◆ ABOUT THIS TASK: After removing every image, reproduce the data exactly as it appears.

Stored items from a collection:
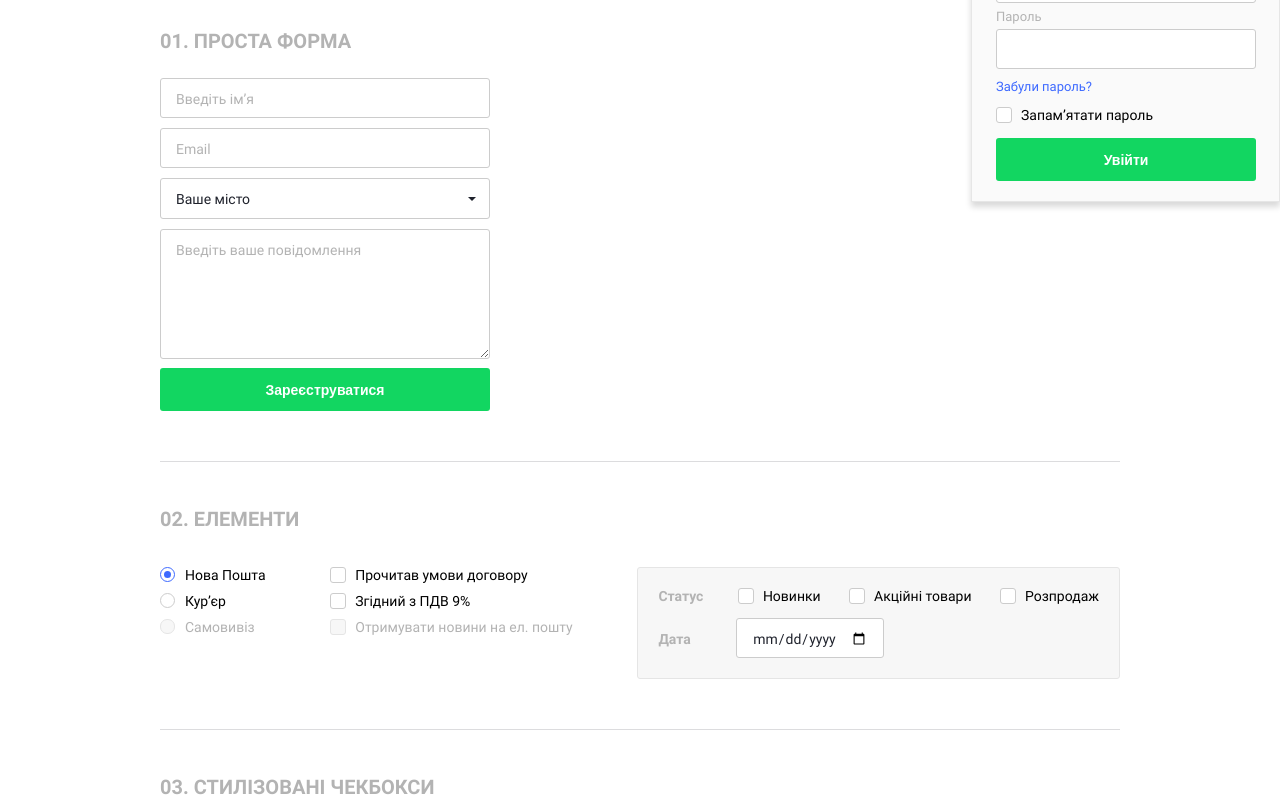
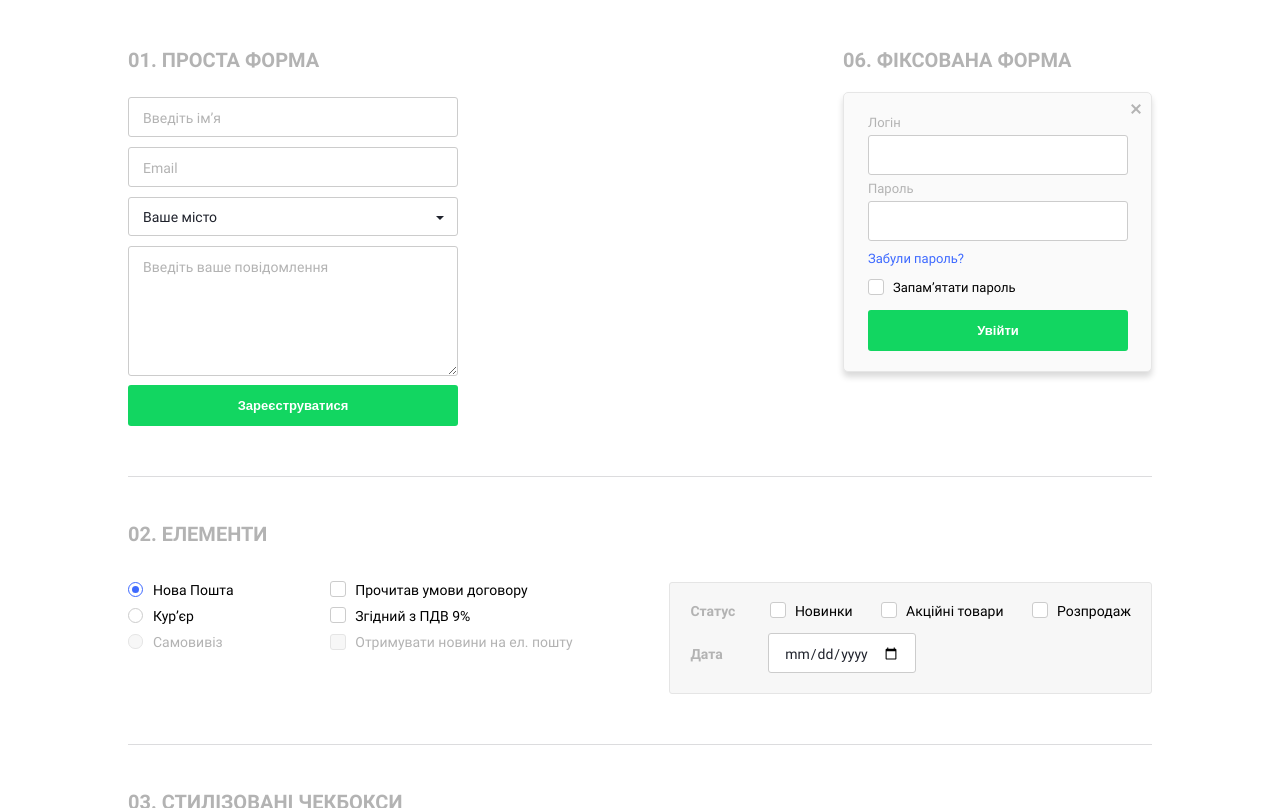
Before and after one commit to a-kulaev/forms, a plain HTML site: page index.html in a window 1280 px wide. Shown: the part 124-932 px from the top of the page. Drawn offline with Linux system fonts and the light colour scheme.

Commit message:
Forms done

```diff
--- a/css/style.css
+++ b/css/style.css
@@ -35,6 +35,7 @@ body {
 
 h1 {
     margin: 69px 0 0;
+    padding-bottom: 19px;
     font-size: 30px;
     color: #1f222c;
     font-weight: 700;
@@ -88,8 +89,7 @@ textarea {
 
 .wrapper {
     margin: 0 auto;
-    max-width: 960px;
-    position: relative;
+    width: 80%;
 }
 
 .input-text,
@@ -116,12 +116,24 @@ textarea {
 
 .input-text,
 .textarea {
-    padding: 12px 15px 10px 15px;
+    padding: 12px 14px 10px 14px;
 }
 
 .select {
-    padding: 13px 15px 11px 15px;
+    padding: 12px 14px 10px 14px;
 }
+
+.form-table-5 .select {
+    padding: 13px 14px 11px 14px;
+}
+
+.form-table-5 .input-submit {
+    margin: 0;
+}
+
+/* .select {
+    padding: 13px 14px 11px 14px;
+} */
 
 .input-date {
     padding: 11px 15px 9px 15px
@@ -129,8 +141,8 @@ textarea {
 
 .input-submit {
     margin-top: 1px;
-    padding: 13.5px 15px 13.5px 15px;
-    font-size: 14px;
+    padding: 13px 15px 13px 15px;
+    font-size: 13px;
     color: #ffffff;
     font-weight: 700;
     border: none;
@@ -245,7 +257,7 @@ textarea {
     position: absolute;
     box-sizing: border-box;
     left: 0;
-    top: 0;
+    top: -1px;
     width: 16px;
     height: 16px;
     border-radius: 3px;
@@ -302,6 +314,7 @@ textarea {
 .form-elements-2 > form {
     display: flex;
     justify-content: space-between;
+    gap: 30px;
 }
 
 .form-elements-2 > form > div:nth-child(3) > div:nth-child(1) > div {
@@ -361,13 +374,17 @@ textarea {
 
 /* 03. стилізовані чекбокси */
 
+.form-checkbox-3 > h2 {
+    margin-bottom: 31px;
+}
+
 .form-checkbox-3 form {
     display: flex;
     gap: 270px;
 }
 
-.form-checkbox-3 > h2 {
-    margin-bottom: 27px;
+.form-checkbox-3 {
+    margin-bottom: 48px;
 }
 
 .input-radio-styled + label {
@@ -581,6 +598,10 @@ textarea {
     background-color: #ccc
 }
 
+.form-table-5 tbody > tr:nth-child(3) > td {
+    padding-top: 8px;
+}
+
 .tr-headline {
     font-size: 13px;
     color: #b3b3b3;
@@ -615,15 +636,15 @@ textarea {
     content: "";
     position: fixed;
     width: 309px;
-    top: 0;
-    right: 0;
+    top: 172px;
+    right: 10%;
 }
 
 .form-fixed-6 form {
-    background-color: #fff;
-    box-shadow: 0px 5px 6px rgba(0,0,0,0.15);
     background-color: #fafafa;
     border: 1px solid #e6e6e6;
+    border-radius: 5px;
+    box-shadow: 0px 5px 6px rgba(0,0,0,0.15);
 }
 
 .form-fixed-6 form > div {
@@ -660,3 +681,46 @@ textarea {
 .form-fixed-6 .input-submit {
     margin: 15px 0 0 0;
 }
+
+.form-fixed-6 .input-checkbox + label {
+    font-size: 13px;
+}
+
+.form-fixed-6 .close-checkbox {
+    display: none;
+    position: relative;
+}
+
+.close-checkbox + label::before {
+    content: "";
+    position: absolute;
+    right: 15px;
+    top: 55px;
+    width: 2px;
+    height: 12px;
+    transform: rotate(45deg);
+    background-color: #b3b3b3;
+}
+
+.close-checkbox:hover + label::before {
+    background-color: #949494;
+}
+
+.close-checkbox + label::after {
+    content: "";
+    position: absolute;
+    right: 15px;
+    top: 55px;
+    width: 2px;
+    height: 12px;
+    transform: rotate(-45deg);
+    background-color: #b3b3b3;
+}
+
+.close-checkbox:hover + label::after {
+    background-color: #949494;
+}
+
+.close-checkbox:checked + label {
+    display: none;
+}
--- a/index.html
+++ b/index.html
@@ -16,7 +16,7 @@
                     <h2>01. проста форма</h2>
                     <form action="index.html" method="post">
                         <input type="text" name="name" maxlength="30" class="input-text" placeholder="Введіть ім’я">
-                        <input type="text" name="email" maxlength="30" required class="input-text" placeholder="Email">
+                        <input type="email" name="email" maxlength="30" required class="input-text" placeholder="Email">
                         <label class="label-select">
                             <select name="city-select" class="select">
                                 <option selected disabled>Ваше місто</option>
@@ -150,7 +150,7 @@
                             <tr class="tr-gender">
                                 <td>Стать:</td>
                                 <td>
-                                    <input type="radio" name="table-gender" class="input-radio" id="genderman" selected>
+                                    <input type="radio" name="table-gender" class="input-radio" id="genderman" checked>
                                     <label for="genderman">Чоловік</label>
                                     <input type="radio" name="table-gender" class="input-radio" id="genderwoman">
                                     <label for="genderwoman">Чоловік</label>
@@ -188,8 +188,8 @@
                             </tr>
                             <tr>
                                 <td><input type="text" value="Василь Вірастюк" maxlength="30" class="input-text"></td>
-                                <td><input type="text" maxlength="30" class="input-text"></td>
-                                <td><input type="text" maxlength="30" class="input-text"></td>
+                                <td><input type="email" maxlength="30" class="input-text"></td>
+                                <td><input type="tel" maxlength="30" class="input-text"></td>
                             </tr>
                         </table>
                         <hr class="hr-1">
@@ -244,6 +244,9 @@
                     </form>
                 </div>
                 <div class="form-fixed-6">
+                    <input type="checkbox" name="close-checkbox" value="close" class="close-checkbox" id="close">
+                    <label for="close">
+                        <div class="please-close">
                             <h2>06. фіксована форма</h2>
                             <form action="index.html" method="post">
                                 <div>
@@ -252,11 +255,13 @@
                                     <span class="tr-headline">Пароль</span>
                                     <input type="password" maxlength="30" class="input-text">
                                     <a href="index.html">Забули пароль?</a>
-                            <input type="pasword" name="fixed-pasword" value="Запам’ятати пароль" class="input-checkbox" id="remember">
+                                    <input type="checkbox" name="fixed-pasword" value="Запам’ятати пароль" class="input-checkbox" id="remember">
                                     <label for="remember">Запам’ятати пароль</label>
                                     <input type="submit" value="Увійти" class="input-submit">
                                 </div>
                             </form>
+                        </div>
+                    </label>
                 </div>
             </div>
         </section>
```
Lines whose indentation alone changed are shown as unchanged.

◆ WRITTEN SOLUTION:
Before and after one commit to a-kulaev/forms, a plain HTML site: page index.html in a window 1280 px wide. Shown: the part 124-932 px from the top of the page. Drawn offline with Linux system fonts and the light colour scheme.

Commit message:
Forms done

```diff
--- a/css/style.css
+++ b/css/style.css
@@ -35,6 +35,7 @@ body {
 
 h1 {
     margin: 69px 0 0;
+    padding-bottom: 19px;
     font-size: 30px;
     color: #1f222c;
     font-weight: 700;
@@ -88,8 +89,7 @@ textarea {
 
 .wrapper {
     margin: 0 auto;
-    max-width: 960px;
-    position: relative;
+    width: 80%;
 }
 
 .input-text,
@@ -116,12 +116,24 @@ textarea {
 
 .input-text,
 .textarea {
-    padding: 12px 15px 10px 15px;
+    padding: 12px 14px 10px 14px;
 }
 
 .select {
-    padding: 13px 15px 11px 15px;
+    padding: 12px 14px 10px 14px;
 }
+
+.form-table-5 .select {
+    padding: 13px 14px 11px 14px;
+}
+
+.form-table-5 .input-submit {
+    margin: 0;
+}
+
+/* .select {
+    padding: 13px 14px 11px 14px;
+} */
 
 .input-date {
     padding: 11px 15px 9px 15px
@@ -129,8 +141,8 @@ textarea {
 
 .input-submit {
     margin-top: 1px;
-    padding: 13.5px 15px 13.5px 15px;
-    font-size: 14px;
+    padding: 13px 15px 13px 15px;
+    font-size: 13px;
     color: #ffffff;
     font-weight: 700;
     border: none;
@@ -245,7 +257,7 @@ textarea {
     position: absolute;
     box-sizing: border-box;
     left: 0;
-    top: 0;
+    top: -1px;
     width: 16px;
     height: 16px;
     border-radius: 3px;
@@ -302,6 +314,7 @@ textarea {
 .form-elements-2 > form {
     display: flex;
     justify-content: space-between;
+    gap: 30px;
 }
 
 .form-elements-2 > form > div:nth-child(3) > div:nth-child(1) > div {
@@ -361,13 +374,17 @@ textarea {
 
 /* 03. стилізовані чекбокси */
 
+.form-checkbox-3 > h2 {
+    margin-bottom: 31px;
+}
+
 .form-checkbox-3 form {
     display: flex;
     gap: 270px;
 }
 
-.form-checkbox-3 > h2 {
-    margin-bottom: 27px;
+.form-checkbox-3 {
+    margin-bottom: 48px;
 }
 
 .input-radio-styled + label {
@@ -581,6 +598,10 @@ textarea {
     background-color: #ccc
 }
 
+.form-table-5 tbody > tr:nth-child(3) > td {
+    padding-top: 8px;
+}
+
 .tr-headline {
     font-size: 13px;
     color: #b3b3b3;
@@ -615,15 +636,15 @@ textarea {
     content: "";
     position: fixed;
     width: 309px;
-    top: 0;
-    right: 0;
+    top: 172px;
+    right: 10%;
 }
 
 .form-fixed-6 form {
-    background-color: #fff;
-    box-shadow: 0px 5px 6px rgba(0,0,0,0.15);
     background-color: #fafafa;
     border: 1px solid #e6e6e6;
+    border-radius: 5px;
+    box-shadow: 0px 5px 6px rgba(0,0,0,0.15);
 }
 
 .form-fixed-6 form > div {
@@ -660,3 +681,46 @@ textarea {
 .form-fixed-6 .input-submit {
     margin: 15px 0 0 0;
 }
+
+.form-fixed-6 .input-checkbox + label {
+    font-size: 13px;
+}
+
+.form-fixed-6 .close-checkbox {
+    display: none;
+    position: relative;
+}
+
+.close-checkbox + label::before {
+    content: "";
+    position: absolute;
+    right: 15px;
+    top: 55px;
+    width: 2px;
+    height: 12px;
+    transform: rotate(45deg);
+    background-color: #b3b3b3;
+}
+
+.close-checkbox:hover + label::before {
+    background-color: #949494;
+}
+
+.close-checkbox + label::after {
+    content: "";
+    position: absolute;
+    right: 15px;
+    top: 55px;
+    width: 2px;
+    height: 12px;
+    transform: rotate(-45deg);
+    background-color: #b3b3b3;
+}
+
+.close-checkbox:hover + label::after {
+    background-color: #949494;
+}
+
+.close-checkbox:checked + label {
+    display: none;
+}
--- a/index.html
+++ b/index.html
@@ -16,7 +16,7 @@
                     <h2>01. проста форма</h2>
                     <form action="index.html" method="post">
                         <input type="text" name="name" maxlength="30" class="input-text" placeholder="Введіть ім’я">
-                        <input type="text" name="email" maxlength="30" required class="input-text" placeholder="Email">
+                        <input type="email" name="email" maxlength="30" required class="input-text" placeholder="Email">
                         <label class="label-select">
                             <select name="city-select" class="select">
                                 <option selected disabled>Ваше місто</option>
@@ -150,7 +150,7 @@
                             <tr class="tr-gender">
                                 <td>Стать:</td>
                                 <td>
-                                    <input type="radio" name="table-gender" class="input-radio" id="genderman" selected>
+                                    <input type="radio" name="table-gender" class="input-radio" id="genderman" checked>
                                     <label for="genderman">Чоловік</label>
                                     <input type="radio" name="table-gender" class="input-radio" id="genderwoman">
                                     <label for="genderwoman">Чоловік</label>
@@ -188,8 +188,8 @@
                             </tr>
                             <tr>
                                 <td><input type="text" value="Василь Вірастюк" maxlength="30" class="input-text"></td>
-                                <td><input type="text" maxlength="30" class="input-text"></td>
-                                <td><input type="text" maxlength="30" class="input-text"></td>
+                                <td><input type="email" maxlength="30" class="input-text"></td>
+                                <td><input type="tel" maxlength="30" class="input-text"></td>
                             </tr>
                         </table>
                         <hr class="hr-1">
@@ -244,6 +244,9 @@
                     </form>
                 </div>
                 <div class="form-fixed-6">
+                    <input type="checkbox" name="close-checkbox" value="close" class="close-checkbox" id="close">
+                    <label for="close">
+                        <div class="please-close">
                             <h2>06. фіксована форма</h2>
                             <form action="index.html" method="post">
                                 <div>
@@ -252,11 +255,13 @@
                                     <span class="tr-headline">Пароль</span>
                                     <input type="password" maxlength="30" class="input-text">
                                     <a href="index.html">Забули пароль?</a>
-                            <input type="pasword" name="fixed-pasword" value="Запам’ятати пароль" class="input-checkbox" id="remember">
+                                    <input type="checkbox" name="fixed-pasword" value="Запам’ятати пароль" class="input-checkbox" id="remember">
                                     <label for="remember">Запам’ятати пароль</label>
                                     <input type="submit" value="Увійти" class="input-submit">
                                 </div>
                             </form>
+                        </div>
+                    </label>
                 </div>
             </div>
         </section>
```
Lines whose indentation alone changed are shown as unchanged.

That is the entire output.